THE investigation into alleged irregularities at the former Anglo Irish Bank could continue for at least another year.
The High Court has extended for another 12 months the investigation by the Director of Corporate Enforcement into the 2008 collapse of the bank.
And criminal trials arising from the probe, including one involving the bank's former chairman Sean FitzPatrick, appear unlikely to open until late this year at the earliest.
The director had sought a three-year extension of orders allowing retention of documents seized from the bank for the investigation, which began four years ago.
The extension was sought to complete the probe and facilitate what the Director of Public Prosecutions anticipates will be lengthy criminal trials arising from some of the matters being investigated.
The court also heard the Office of the Director of Corporate Enforcement (ODCE) believed the investigations have disclosed matters which will warrant other decisions by the DPP.
Mr Justice Peter Kelly yesterday said he would extend the orders only for one year to January 17, 2014, as he was anxious a three-year extension would not give rise to any reduction in the "intensity" of the probe.
He was not suggesting such a reduction in intensity would happen, he stressed.
The judge noted investigations had concluded into two of five issues being investigated. If the investigations had concluded into all five issues and decisions had been taken whether to prosecute or not regarding all five, he would have granted the three-year extension as a lengthy trial process would be anticipated, he said.
The judge was told the DPP has brought charges against former Anglo executives in relation to the two matters where investigations have concluded.
Former Anglo chairman Sean FitzPatrick and two former executives – Pat Whelan and Willie McAteer – have been charged arising from the investigation into possible breaches of Section 60 of the Companies Act prohibiting a financial institution advancing loans to buy its own shares.
They are accused of unlawfully helping to back investors – including members of Sean Quinn's family – to buy Anglo shares in 2008.
A book of evidence has been served in that case but a process of what was described as "mammoth" disclosure to the defendants is under way and it is expected it will be some time before a trial date is set.
That matter will be mentioned before Dublin Circuit Criminal Court next week when the DPP hopes a judge will be assigned to specially manage the case.
Una Ni Raifeartaigh, counsel for the DPP, said the normal waiting period for a trial in the Circuit Criminal Court is one year but that might be reduced if the case was managed by a designated judge.
Arising from the investigation into a second issue – the alleged "warehousing" of loans to Anglo directors in the Irish Nationwide Building Society – Mr FitzPatrick was charged last month with failing to disclose an arrangement between Anglo and INBS under which the building society loaned him money between 2002 and 2007.
He was also charged with allegedly deceiving the failed bank's auditors in relation to his personal loans over that same period.
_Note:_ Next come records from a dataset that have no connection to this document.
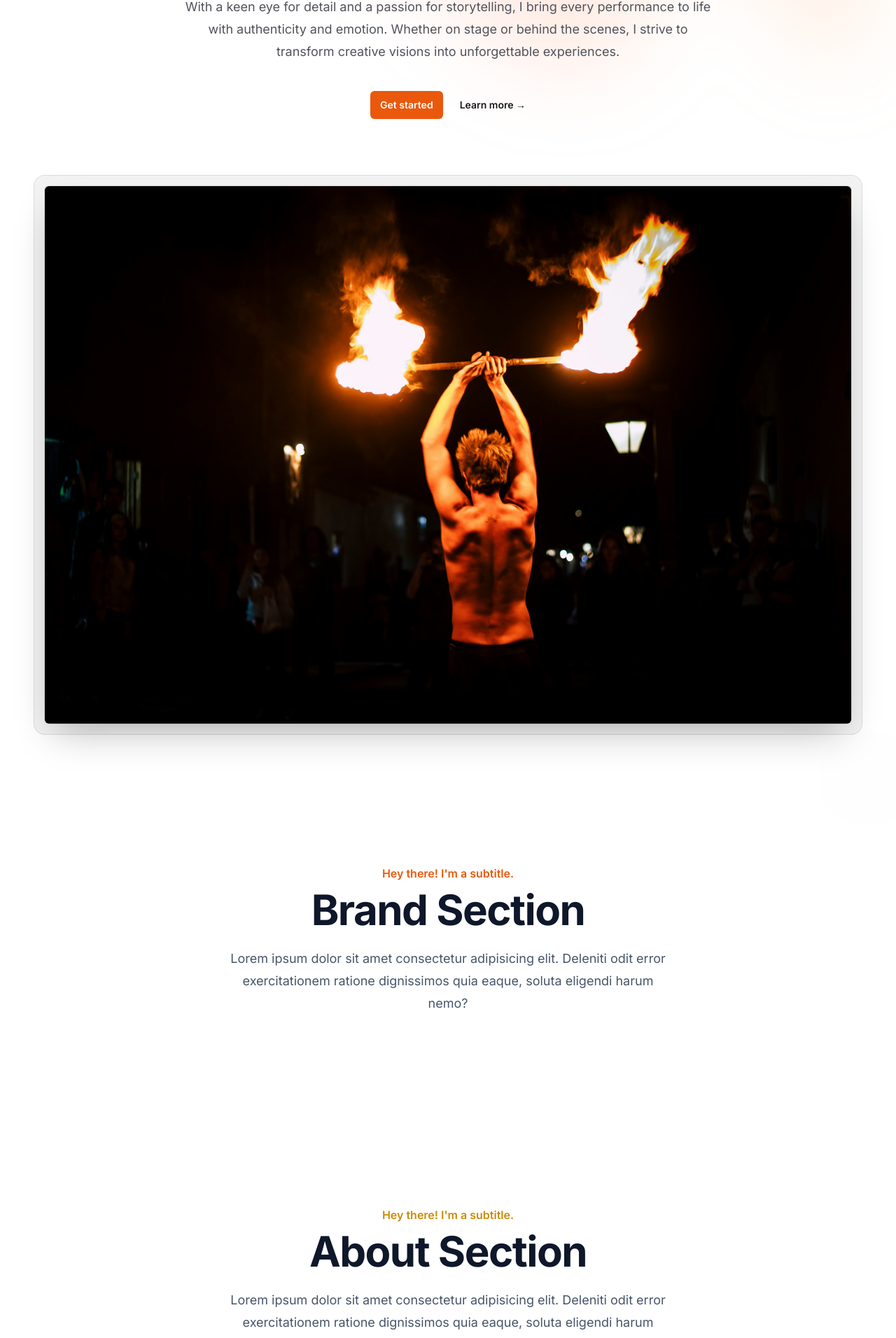
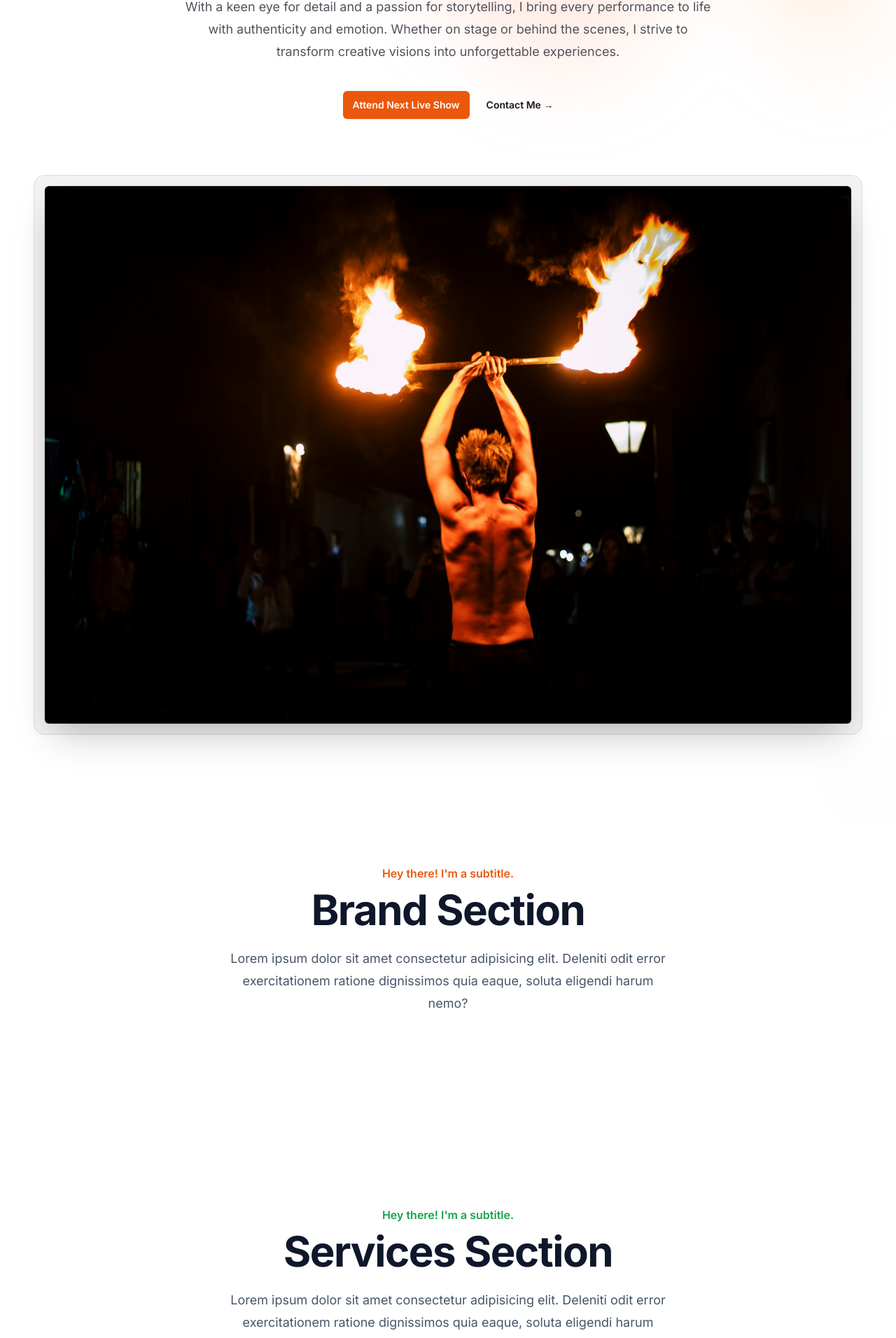
Before and after one commit to Midwest-Dev-Co/alex-taylor---portfolio---TEMPLATE, a Next.js app: page / in a window 1280 px wide. Shown: the part 310-2222 px from the top of the page at 70% size. Built offline with nearby package versions, Linux system fonts and the light colour scheme; a web font is replaced by a local one.

Commit message:
CHORE: Rearrange Landing Sections & Smooth Scroll

```diff
--- a/src/app/(landing)/About.tsx
+++ /dev/null
@@ -1,19 +0,0 @@
-import Section from '@/components/global/Section';
-import SectionHeader from '@/components/global/SectionHeader';
-
-export default function About() {
-  return (
-    <Section name="About">
-      {/* Header */}
-      <SectionHeader
-        title="About Section"
-        subtitle="Hey there! I'm a subtitle."
-        description="Lorem ipsum dolor sit amet consectetur adipisicing elit. Deleniti odit error exercitationem ratione dignissimos quia eaque, soluta eligendi harum nemo?"
-        color="yellow"
-      />
-
-      {/* Content */}
-      <div></div>
-    </Section>
-  );
-}
--- a/src/app/(landing)/Articles.tsx
+++ /dev/null
@@ -1,19 +0,0 @@
-import Section from '@/components/global/Section';
-import SectionHeader from '@/components/global/SectionHeader';
-
-export default function Articles() {
-  return (
-    <Section name="Articles">
-      {/* Header */}
-      <SectionHeader
-        title="Articles Section"
-        subtitle="Hey there! I'm a subtitle."
-        description="Lorem ipsum dolor sit amet consectetur adipisicing elit. Deleniti odit error exercitationem ratione dignissimos quia eaque, soluta eligendi harum nemo?"
-        color="purple"
-      />
-
-      {/* Content */}
-      <div></div>
-    </Section>
-  );
-}
--- a/src/app/(landing)/FAQ.tsx
+++ /dev/null
@@ -1,19 +0,0 @@
-import Section from '@/components/global/Section';
-import SectionHeader from '@/components/global/SectionHeader';
-
-export default function FAQ() {
-  return (
-    <Section name="FAQ">
-      {/* Header */}
-      <SectionHeader
-        title="FAQ Section"
-        subtitle="Hey there! I'm a subtitle."
-        description="Lorem ipsum dolor sit amet consectetur adipisicing elit. Deleniti odit error exercitationem ratione dignissimos quia eaque, soluta eligendi harum nemo?"
-        color="pink"
-      />
-
-      {/* Content */}
-      <div></div>
-    </Section>
-  );
-}
--- a/src/app/(landing)/Hero.tsx
+++ b/src/app/(landing)/Hero.tsx
@@ -2,6 +2,7 @@ import Section from '@/components/global/Section';
 import Image from 'next/image';
 
 import AlexTaylorHeroImage from '@/assets/images/alex-taylor-fire.jpg';
+import Link from 'next/link';
 
 export default function Hero() {
   return (
@@ -37,18 +38,18 @@ export default function Hero() {
               visions into unforgettable experiences.
             </p>
             <div className="mt-10 flex items-center justify-center gap-x-6">
-              <a
-                href="#"
+              <Link
+                href="#LiveShows"
                 className="rounded-md bg-orange-600 px-3.5 py-2.5 text-sm font-semibold text-white shadow-sm hover:bg-orange-500 focus-visible:outline focus-visible:outline-2 focus-visible:outline-offset-2 focus-visible:outline-orange-600"
               >
-                Get started
-              </a>
-              <a
-                href="#"
+                Attend Next Live Show
+              </Link>
+              <Link
+                href="#Contact"
                 className="text-sm font-semibold leading-6 text-zinc-900"
               >
-                Learn more <span aria-hidden="true">→</span>
-              </a>
+                Contact Me <span aria-hidden="true">→</span>
+              </Link>
             </div>
           </div>
           <div className="mt-16 flow-root sm:mt-24">
--- a/src/app/(landing)/CTA.tsx
+++ b/src/app/(landing)/LiveShows.tsx
@@ -1,9 +1,9 @@
 import Section from '@/components/global/Section';
 import SectionHeader from '@/components/global/SectionHeader';
 
-export default function CTA() {
+export default function LiveShows() {
   return (
-    <Section name="CTA">
+    <Section name="LiveShows">
       {/* Header */}
       <SectionHeader
         title="CTA Section"
--- a/src/app/(landing)/page.tsx
+++ b/src/app/(landing)/page.tsx
@@ -3,11 +3,8 @@ import Hero from './Hero';
 import Services from './Services';
 import Portfolio from './Portfolio';
 import Testimonials from './Testimonials';
-import CTA from './CTA';
-import Articles from './Articles';
+import LiveShows from './LiveShows';
 import Contact from './Contact';
-import About from './About';
-import FAQ from './FAQ';
 import BrandCloud from './BrandCloud';
 
 export default function LandingPage() {
@@ -17,19 +14,13 @@ export default function LandingPage() {
 
       <BrandCloud />
 
-      <About />
-
       <Services />
 
       <Portfolio />
 
       <Testimonials />
 
-      <Articles />
-
-      <CTA />
-
-      <FAQ />
+      <LiveShows />
 
       <Contact />
     </Main>
--- a/src/assets/styles/globals.css
+++ b/src/assets/styles/globals.css
@@ -37,7 +37,7 @@
   }
 
   body {
-    @apply flex flex-col min-h-screen bg-background text-foreground h-full relative antialiased;
+    @apply flex flex-col min-h-screen bg-background text-foreground h-full relative antialiased scroll-smooth;
   }
 }
 
```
A book of evidence in those proceedings may be served in March, Ms Ni Raifeartaigh indicated.
The investigation into the three other issues is continuing.